_Exercise goal:_
Where a line below includes the word "README", copy that line.

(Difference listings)
——————————

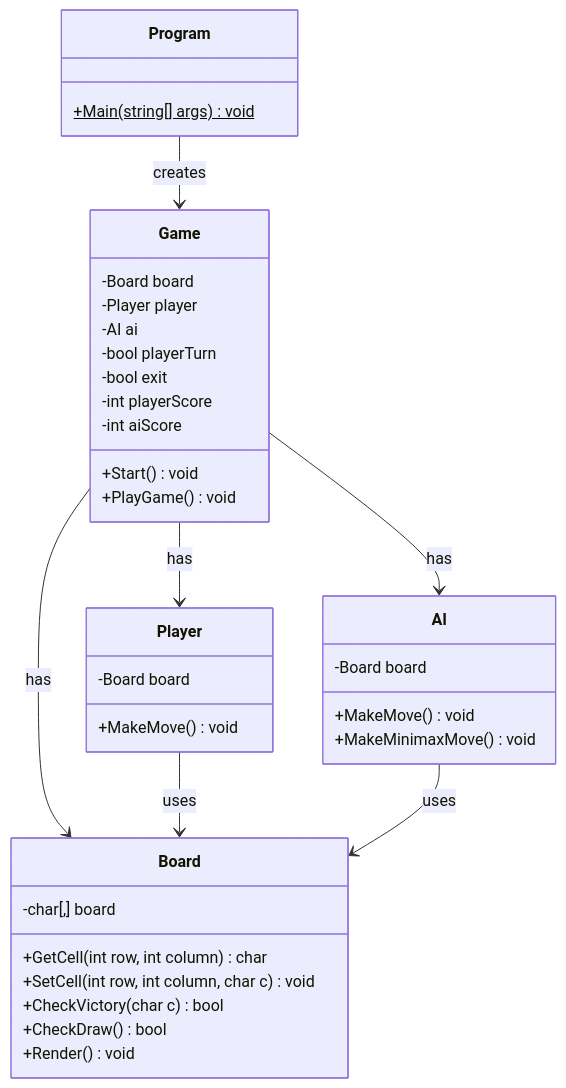
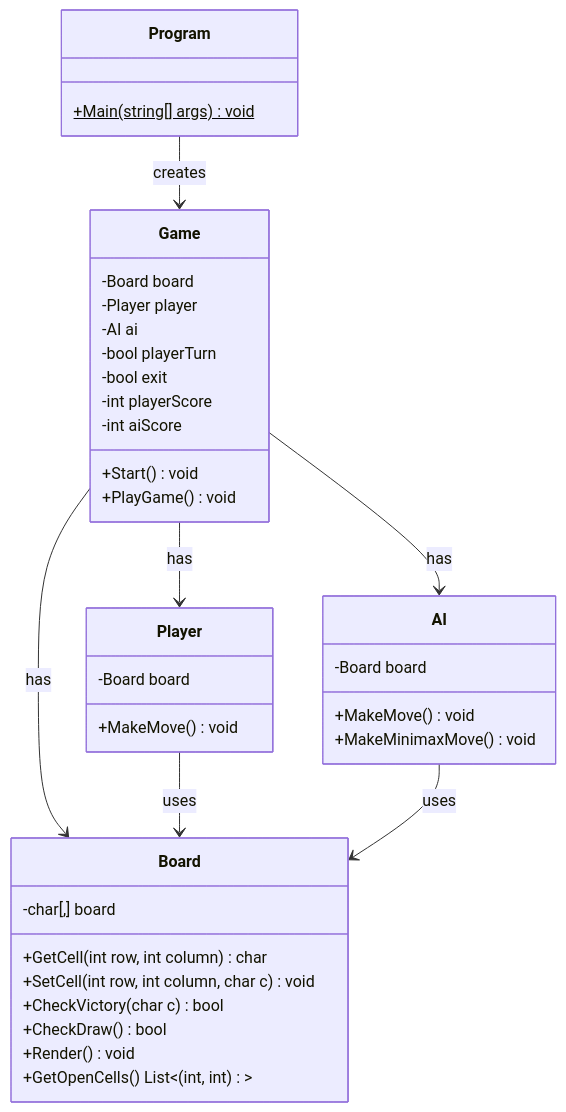
The diagram in README.md (pulgaCS/TicTacToe), drawn with Mermaid before and after one commit.

````diff
--- a/README.md
+++ b/README.md
@@ -39,41 +39,42 @@
 ```mermaid
 classDiagram
     class Program {
         +Main(string[] args)$ void
     }
     class Game {
         -Board board
         -Player player
         -AI ai
         -bool playerTurn
         -bool exit
         -int playerScore
         -int aiScore
         +Start() void
         +PlayGame() void
     }
     class Board {
         -char[,] board
         +GetCell(int row, int column) char
         +SetCell(int row, int column, char c) void
         +CheckVictory(char c) bool
         +CheckDraw() bool
         +Render() void
+        +GetOpenCells() List<(int, int)>
     }
     class Player {
         -Board board
         +MakeMove() void
     }
     class AI {
         -Board board
         +MakeMove() void
         +MakeMinimaxMove() void
     }
 
     Program --> Game : creates
     Game --> Board : has
     Game --> Player : has
     Game --> AI : has
     Player --> Board : uses
     AI --> Board : uses
 ```
````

——————————

_Task solution:_
The diagram in README.md (pulgaCS/TicTacToe), drawn with Mermaid before and after one commit.
--- a/README.md
+++ b/README.md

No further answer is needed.